> [The problem]: Which lines hold the word "tiles"? Copy each of them from the material.

> [Information shown]:
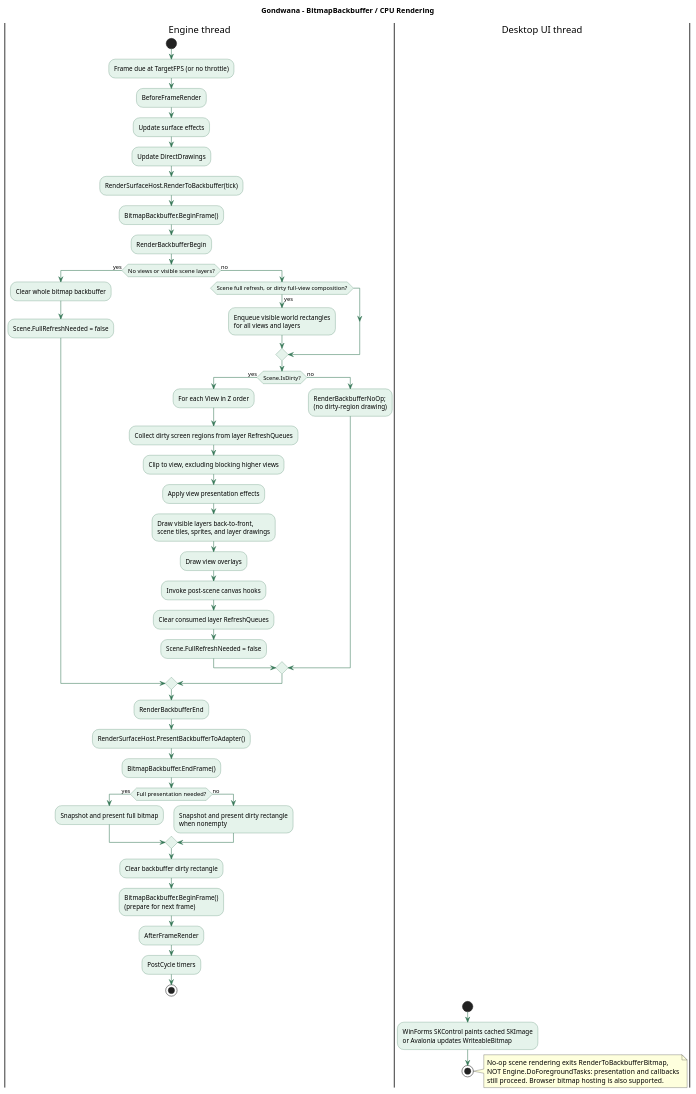
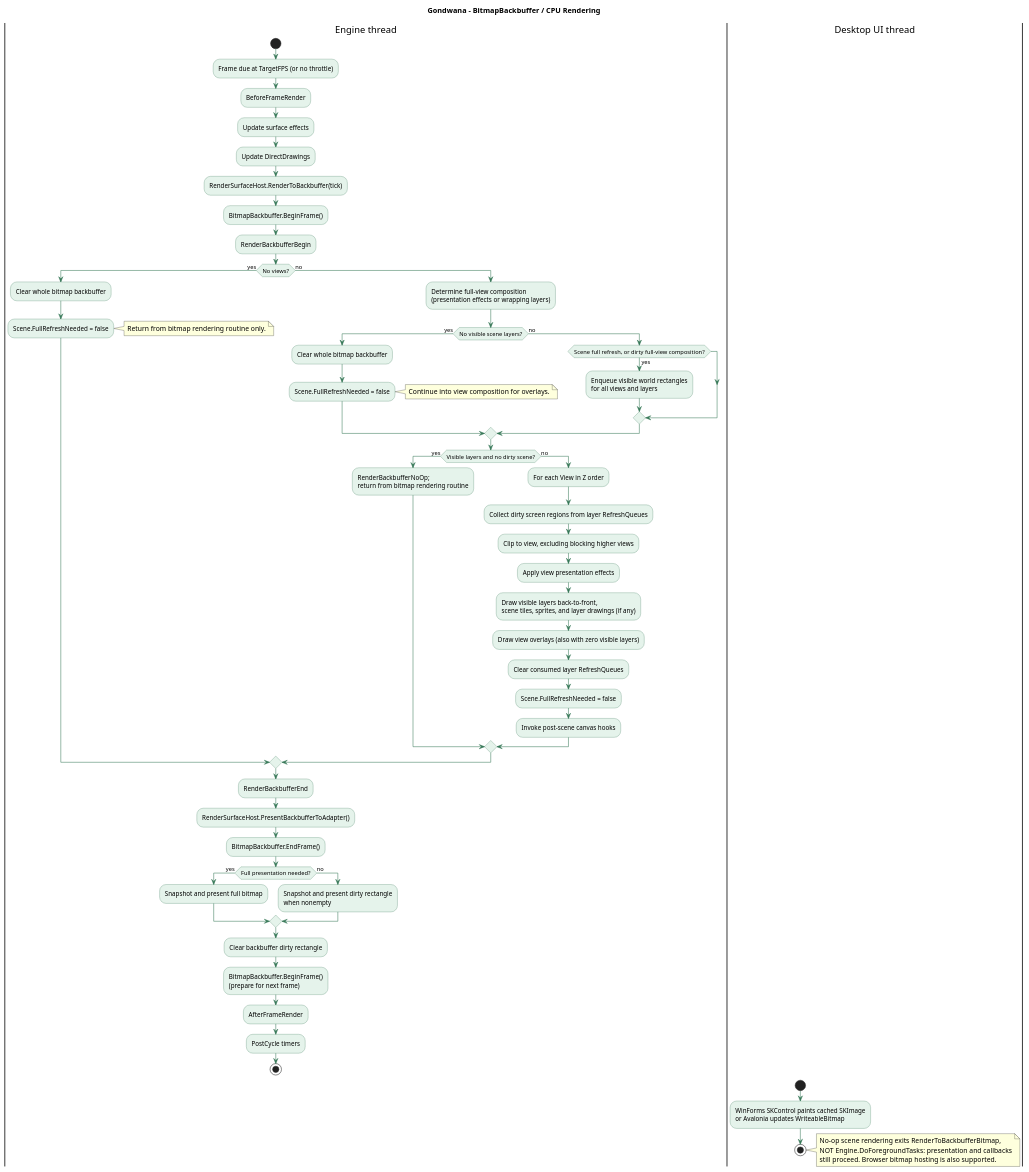
One commit to Isthimius/Gondwana changed the diagram in Solution Items/documentation/rendering-pipeline-flowchart-bitmap-backbuffer.puml. Above: the diagram before and after it, drawn with PlantUML. The commit also changed 5 other files, not shown here.

Commit message:
docs: address Copilot feedback on PlantUML ownership and frame flow

```diff
--- a/Solution Items/documentation/rendering-pipeline-flowchart-bitmap-backbuffer.puml
+++ b/Solution Items/documentation/rendering-pipeline-flowchart-bitmap-backbuffer.puml
@@ -1,67 +1,75 @@
 @startuml rendering-pipeline-flowchart-bitmap-backbuffer
 title Gondwana - BitmapBackbuffer / CPU Rendering
 ' This diagram expands the bitmap steps inside Engine.DoForegroundTasks.
 skinparam shadowing false
 skinparam activity {
   BackgroundColor #E5F3EB
   BorderColor #377858
   ArrowColor #377858
 }
 
 |Engine thread|
 start
 :Frame due at TargetFPS (or no throttle);
 :BeforeFrameRender;
 :Update surface effects;
 :Update DirectDrawings;
 :RenderSurfaceHost.RenderToBackbuffer(tick);
 :BitmapBackbuffer.BeginFrame();
 :RenderBackbufferBegin;
 
-if (No views or visible scene layers?) then (yes)
+if (No views?) then (yes)
   :Clear whole bitmap backbuffer;
   :Scene.FullRefreshNeeded = false;
+  note right: Return from bitmap rendering routine only.
 else (no)
-  if (Scene full refresh, or dirty full-view composition?) then (yes)
-    :Enqueue visible world rectangles\nfor all views and layers;
+  :Determine full-view composition\n(presentation effects or wrapping layers);
+  if (No visible scene layers?) then (yes)
+    :Clear whole bitmap backbuffer;
+    :Scene.FullRefreshNeeded = false;
+    note right: Continue into view composition for overlays.
+  else (no)
+    if (Scene full refresh, or dirty full-view composition?) then (yes)
+      :Enqueue visible world rectangles\nfor all views and layers;
+    endif
   endif
-  if (Scene.IsDirty?) then (yes)
+  if (Visible layers and no dirty scene?) then (yes)
+    :RenderBackbufferNoOp;\nreturn from bitmap rendering routine;
+  else (no)
     :For each View in Z order;
     :Collect dirty screen regions from layer RefreshQueues;
     :Clip to view, excluding blocking higher views;
     :Apply view presentation effects;
-    :Draw visible layers back-to-front,\nscene tiles, sprites, and layer drawings;
-    :Draw view overlays;
-    :Invoke post-scene canvas hooks;
+    :Draw visible layers back-to-front,\nscene tiles, sprites, and layer drawings (if any);
+    :Draw view overlays (also with zero visible layers);
     :Clear consumed layer RefreshQueues;
     :Scene.FullRefreshNeeded = false;
-  else (no)
-    :RenderBackbufferNoOp;\n(no dirty-region drawing);
+    :Invoke post-scene canvas hooks;
   endif
 endif
 
 :RenderBackbufferEnd;
 :RenderSurfaceHost.PresentBackbufferToAdapter();
 :BitmapBackbuffer.EndFrame();
 if (Full presentation needed?) then (yes)
   :Snapshot and present full bitmap;
 else (no)
   :Snapshot and present dirty rectangle\nwhen nonempty;
 endif
 :Clear backbuffer dirty rectangle;
 :BitmapBackbuffer.BeginFrame()\n(prepare for next frame);
 :AfterFrameRender;
 :PostCycle timers;
 stop
 
 |Desktop UI thread|
 start
 :WinForms SKControl paints cached SKImage\nor Avalonia updates WriteableBitmap;
 stop
 
 note right
   No-op scene rendering exits RenderToBackbufferBitmap,
   NOT Engine.DoForegroundTasks: presentation and callbacks
   still proceed. Browser bitmap hosting is also supported.
 end note
 @enduml
```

> [Task result]:
-    :Draw visible layers back-to-front,\nscene tiles, sprites, and layer drawings;
+    :Draw visible layers back-to-front,\nscene tiles, sprites, and layer drawings (if any);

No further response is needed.